- Add the lactose and gelatin to the pan filled with water and leave it on the stove until both these ingredients are totally dissolved. Occasional stirring if necessary.
- Remove the pan from the stove, add the coconut oil and stir it well until it melts.
- Let the mixture cool down a bit and then pour it into a glass blender;
- Add all the other oils: sunflower, olive, and cod liver oil;
- Add the whey and pour the milk into the blender;
- Mix all the remaining dry ingredients together and add them to the blender. Blend for about 5 to 10 seconds;
- Then add the cream. Mix well to prevent bubbles, place them into bottles, and store until needed.
Alternatives to Goat and Cow Milk
If neither goat nor cow milk suits your baby’s needs then do not despair there are other alternatives available. Here are some of the alternative options available to you:
It’s packed with protein and fiber. It has some great benefits as it contains cancer-fighting isoflavones, minimal saturated fat, and the absence of galactose which means that it can replace breast milk for children that are galactosaemic.
It’s a good source of magnesium, which helps to break down food. It can help improve the health of bones.
This is the most hypoallergenic of all the milk substitutes and is extremely nutritious. It is also the least fattening of all the milk alternatives with only one gram of unsaturated fat per cup.

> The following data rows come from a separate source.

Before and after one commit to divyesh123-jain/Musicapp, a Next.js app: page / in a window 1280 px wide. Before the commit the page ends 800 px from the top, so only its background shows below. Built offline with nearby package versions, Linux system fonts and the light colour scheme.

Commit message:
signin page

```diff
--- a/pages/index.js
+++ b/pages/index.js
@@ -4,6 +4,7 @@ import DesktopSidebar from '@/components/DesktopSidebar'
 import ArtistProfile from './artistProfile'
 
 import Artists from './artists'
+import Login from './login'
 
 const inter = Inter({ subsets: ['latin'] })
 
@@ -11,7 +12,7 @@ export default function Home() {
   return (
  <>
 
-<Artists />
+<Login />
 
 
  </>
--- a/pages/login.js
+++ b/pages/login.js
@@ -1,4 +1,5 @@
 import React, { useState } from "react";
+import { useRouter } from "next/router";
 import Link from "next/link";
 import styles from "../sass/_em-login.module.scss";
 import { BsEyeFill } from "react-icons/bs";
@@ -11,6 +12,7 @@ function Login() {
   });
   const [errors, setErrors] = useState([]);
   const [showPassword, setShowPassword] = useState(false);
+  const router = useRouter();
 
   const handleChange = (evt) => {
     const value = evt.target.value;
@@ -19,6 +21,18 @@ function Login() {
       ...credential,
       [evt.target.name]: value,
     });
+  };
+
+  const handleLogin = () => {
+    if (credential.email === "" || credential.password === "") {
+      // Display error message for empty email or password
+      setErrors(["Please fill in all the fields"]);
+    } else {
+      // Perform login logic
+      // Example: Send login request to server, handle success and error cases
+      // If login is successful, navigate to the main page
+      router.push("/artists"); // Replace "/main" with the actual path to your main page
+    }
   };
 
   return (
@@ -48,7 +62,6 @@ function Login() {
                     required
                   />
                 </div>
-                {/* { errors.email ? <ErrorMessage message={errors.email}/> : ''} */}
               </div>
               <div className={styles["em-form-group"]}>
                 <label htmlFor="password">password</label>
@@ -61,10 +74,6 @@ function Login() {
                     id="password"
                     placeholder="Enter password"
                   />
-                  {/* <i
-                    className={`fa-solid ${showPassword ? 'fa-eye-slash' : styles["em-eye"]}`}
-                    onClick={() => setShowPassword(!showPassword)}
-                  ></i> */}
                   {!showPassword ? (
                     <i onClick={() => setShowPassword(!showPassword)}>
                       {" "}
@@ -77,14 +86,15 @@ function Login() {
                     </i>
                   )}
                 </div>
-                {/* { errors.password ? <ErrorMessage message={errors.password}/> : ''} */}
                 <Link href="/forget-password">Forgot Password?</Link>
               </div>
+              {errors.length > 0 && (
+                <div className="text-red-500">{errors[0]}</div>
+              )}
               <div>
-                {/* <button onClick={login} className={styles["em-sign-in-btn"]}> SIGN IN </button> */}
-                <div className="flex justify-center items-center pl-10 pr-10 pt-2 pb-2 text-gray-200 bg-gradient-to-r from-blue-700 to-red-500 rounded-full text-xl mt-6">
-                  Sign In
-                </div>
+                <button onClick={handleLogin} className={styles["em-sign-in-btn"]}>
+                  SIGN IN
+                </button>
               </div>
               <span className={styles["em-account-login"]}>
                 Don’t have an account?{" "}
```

Their milk contains up to twice as many minerals as cow’s milk, it has small fat globules the same as goat’s milk so is easy to digest. The downside of it is that it is twice as fattening as whole cow’s milk and has many more calories.
Goat Milk vs Cow Milk – The Winner Is…
To be honest as a parent it is completely your choice as to whether you decide to give your baby goat or cow milk-based formula.
Your reasons may be allergy and health-related or just down to concerns with regard to growth hormones in cow milk. Whatever your reasons both provide great nutrition and are healthy as long as guidelines are followed.
It may also be down to the preference of your little one as many babies dislike the taste of goat’s milk. Many children prefer cow’s milk as it is sweeter and is also a taste that they will be more accustomed to.
If you do decide to make the switch then you will need to be prepared that it may take a little time for your little one to get used to the taste of goat’s milk and goat’s milk products. Be patient with them.
Why is goat milk not recommended for infants?
Goat’s milk is not recommended for infants because it is lacking in some essential vitamins and minerals. Goat’s milk does not have enough iron, folate, vitamins C and D, thiamin, niacin, vitamin B6, and pantothenic acid.
According to the US Department of Agriculture, babies who do not get enough iron or vitamin B6 develop anemia.
Is goat’s milk closest to breastmilk?
Goat’s milk is often considered as being one of the closest to breastmilk. But although it is rich in fat it should be used with caution in infant feeding as it does contain enough folic acid and vitamin B12 which are both essential for growth and development.
Can a baby survive on goat milk?
A baby under 1 year of age can not survive on fresh goat’s milk as it is very high in protein. But there is no reason why your infant could not survive and thrive on a goat milk-based formula.
Is goats milk suitable for babies with eczema?
If you decide to research this point you will find some claims that it can help to reduce the severity of eczema and reflux in infants. But solid research to back these claims is definitely lacking.
Where can I buy goats milk for babies?
Fresh goat’s milk can be purchased in health food stores and almost every supermarket will stock it.
If you are trying to purchase a goat milk-based infant formula, this may be more difficult to find in your local supermarkets. It is available to purchase online and from some health food and pharmacies.
The Final Thought
Whether you choose to breastfeed, formula feed, use soy-based formula or cow milk-based formula the important thing is that your baby is fed and that your feeding choice meets all their nutritional needs.
People have very strong opinions on how babies should be fed but formula or breastfeeding it really doesn’t matter as long as you are doing the best for your baby. After all, nobody knows your little one’s issues as you do!